On the cover you see a beautiful blue butterfly, and some weird brown dome shaped thing. First looking at it, it might be a bit confusing as to why these two (very different) things are put together. In the story, the Dome represents purity, and cleanliness. Before the Apocalypse hit, people escaped into this Dome where nothing could harm them. Unfortunately there wasn’t enough room or time to fit everyone in, and some were left to survive outside.
The butterfly represents the main character. Throughout the story she builds these butterfly toys out of various junk she can find, and sells them, so she can buy food for her and her grandpa. I love the cover, and I cant wait to see what the other books will look like!
In Pure I didn’t really have any problems with any of the characters! They all seemed pretty interesting, and unique!
Even though I’m usually all for the strong female character, sticking up for herself, I really liked Partridge! He is a Pure who lives in the Dome and survived the Apocalypse with not even a scratch. At the beginning of the story you learn more about how his brother “committed suicide” (as far as we know), and how his dad is a big fat jerk!
You also find out, they Partridge has lost his mother. While he, his brother and his dad made it into the Dome just in time, his mother wasn’t so lucky. Deciding to search for his mother, Partridge escapes the Dome (which has never happened before) and goes on his hunt.
Again, I didn’t really have any problem, with any of the characters. But I did think Partridge’s dad was the worlds biggest jerk. But we don’t really get to read or know a lot about him, so maybe that will change in the next book.
In the beginning of Pure, you find out how society works outside of the Dome, where the main character, Pressia, and her grandpa live. When you turn 16, the soldiers hunt you down, get you, and take you somewhere else; away from your family and loved ones. Pressia is turning 16 in the matter of hours, and already has a hiding spot, and escape route planned for when they come to pick her up. I’m usually not interested in futuristic books, this I admit caught my attention!

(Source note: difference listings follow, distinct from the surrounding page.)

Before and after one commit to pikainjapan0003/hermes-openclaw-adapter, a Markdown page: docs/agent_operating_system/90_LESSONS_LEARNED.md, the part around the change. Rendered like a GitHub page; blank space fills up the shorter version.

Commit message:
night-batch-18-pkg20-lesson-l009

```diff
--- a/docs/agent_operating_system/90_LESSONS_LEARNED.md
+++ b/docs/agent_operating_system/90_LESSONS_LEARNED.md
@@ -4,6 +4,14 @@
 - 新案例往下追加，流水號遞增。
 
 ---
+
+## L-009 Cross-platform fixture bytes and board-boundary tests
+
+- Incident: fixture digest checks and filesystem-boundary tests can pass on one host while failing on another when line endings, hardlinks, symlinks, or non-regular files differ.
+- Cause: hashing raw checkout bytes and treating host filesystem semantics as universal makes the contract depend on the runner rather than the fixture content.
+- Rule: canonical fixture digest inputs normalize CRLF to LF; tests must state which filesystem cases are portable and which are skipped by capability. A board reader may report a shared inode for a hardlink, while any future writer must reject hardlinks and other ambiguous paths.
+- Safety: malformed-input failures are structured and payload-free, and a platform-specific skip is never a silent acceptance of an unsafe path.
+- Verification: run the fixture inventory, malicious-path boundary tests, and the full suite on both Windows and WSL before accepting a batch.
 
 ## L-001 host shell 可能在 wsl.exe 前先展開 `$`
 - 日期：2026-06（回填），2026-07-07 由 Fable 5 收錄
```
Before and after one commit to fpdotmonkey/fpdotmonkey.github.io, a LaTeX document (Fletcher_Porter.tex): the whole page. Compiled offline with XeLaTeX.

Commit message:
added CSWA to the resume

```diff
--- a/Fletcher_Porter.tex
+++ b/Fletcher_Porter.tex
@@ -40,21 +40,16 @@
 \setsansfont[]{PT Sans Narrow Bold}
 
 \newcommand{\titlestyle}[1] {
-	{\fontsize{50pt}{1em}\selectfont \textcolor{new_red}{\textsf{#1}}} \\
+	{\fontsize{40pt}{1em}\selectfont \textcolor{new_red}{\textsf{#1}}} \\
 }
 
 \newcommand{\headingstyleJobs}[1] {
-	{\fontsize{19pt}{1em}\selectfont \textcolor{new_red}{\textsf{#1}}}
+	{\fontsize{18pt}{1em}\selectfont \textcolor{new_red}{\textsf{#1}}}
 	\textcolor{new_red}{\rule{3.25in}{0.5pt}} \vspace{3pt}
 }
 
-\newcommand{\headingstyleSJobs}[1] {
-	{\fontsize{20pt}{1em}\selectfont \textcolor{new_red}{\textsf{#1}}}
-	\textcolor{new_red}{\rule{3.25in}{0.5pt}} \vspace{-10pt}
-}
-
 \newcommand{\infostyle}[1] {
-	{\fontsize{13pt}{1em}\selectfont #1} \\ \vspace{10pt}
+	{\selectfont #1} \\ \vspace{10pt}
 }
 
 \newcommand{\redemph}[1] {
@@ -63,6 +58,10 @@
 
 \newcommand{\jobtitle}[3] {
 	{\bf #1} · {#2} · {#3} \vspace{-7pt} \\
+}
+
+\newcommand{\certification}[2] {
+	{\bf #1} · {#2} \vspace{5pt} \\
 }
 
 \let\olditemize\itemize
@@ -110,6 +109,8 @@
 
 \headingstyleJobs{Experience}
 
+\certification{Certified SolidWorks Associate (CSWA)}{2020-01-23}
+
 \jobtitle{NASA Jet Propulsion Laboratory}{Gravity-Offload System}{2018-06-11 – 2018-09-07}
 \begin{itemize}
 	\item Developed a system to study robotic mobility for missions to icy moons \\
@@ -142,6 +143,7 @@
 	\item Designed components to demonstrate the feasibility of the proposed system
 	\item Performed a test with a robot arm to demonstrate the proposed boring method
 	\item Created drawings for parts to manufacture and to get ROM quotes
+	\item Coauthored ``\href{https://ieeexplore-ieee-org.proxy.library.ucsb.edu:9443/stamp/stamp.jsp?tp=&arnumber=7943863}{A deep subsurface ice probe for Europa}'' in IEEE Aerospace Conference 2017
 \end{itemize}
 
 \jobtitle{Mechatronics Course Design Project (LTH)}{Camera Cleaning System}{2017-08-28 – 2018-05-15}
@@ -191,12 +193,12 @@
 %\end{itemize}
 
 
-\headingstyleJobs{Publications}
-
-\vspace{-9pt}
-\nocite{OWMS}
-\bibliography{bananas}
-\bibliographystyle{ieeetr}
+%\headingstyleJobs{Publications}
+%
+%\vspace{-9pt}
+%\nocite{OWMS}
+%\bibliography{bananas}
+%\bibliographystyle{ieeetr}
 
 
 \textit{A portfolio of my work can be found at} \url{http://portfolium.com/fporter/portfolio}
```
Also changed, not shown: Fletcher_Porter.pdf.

While Pressia is running away from something, Partridge is running to something. Throughout the story they bump into each other, and actually start working together. There are a lot of interesting things you find out in the middle of Pure, but I really don’t want to spoil things! I’ll I will say is, my jaw dropped to the floor, and I had to read the page three times over! I couldn’t believe it!
Pure is the beginning to a series (I’m not sure how many books), so it does end in a bit of a cliff hanger. Not too bad of one, where you get angry, but a really good one, where you’re just determined to get the second book once it comes out 🙂
I usually don’t like books in this genre, but the beginning, as I said earlier, really caught my attention! I ended up loving it, and I cant wait to see what happens to Pressia and Partridge 🙂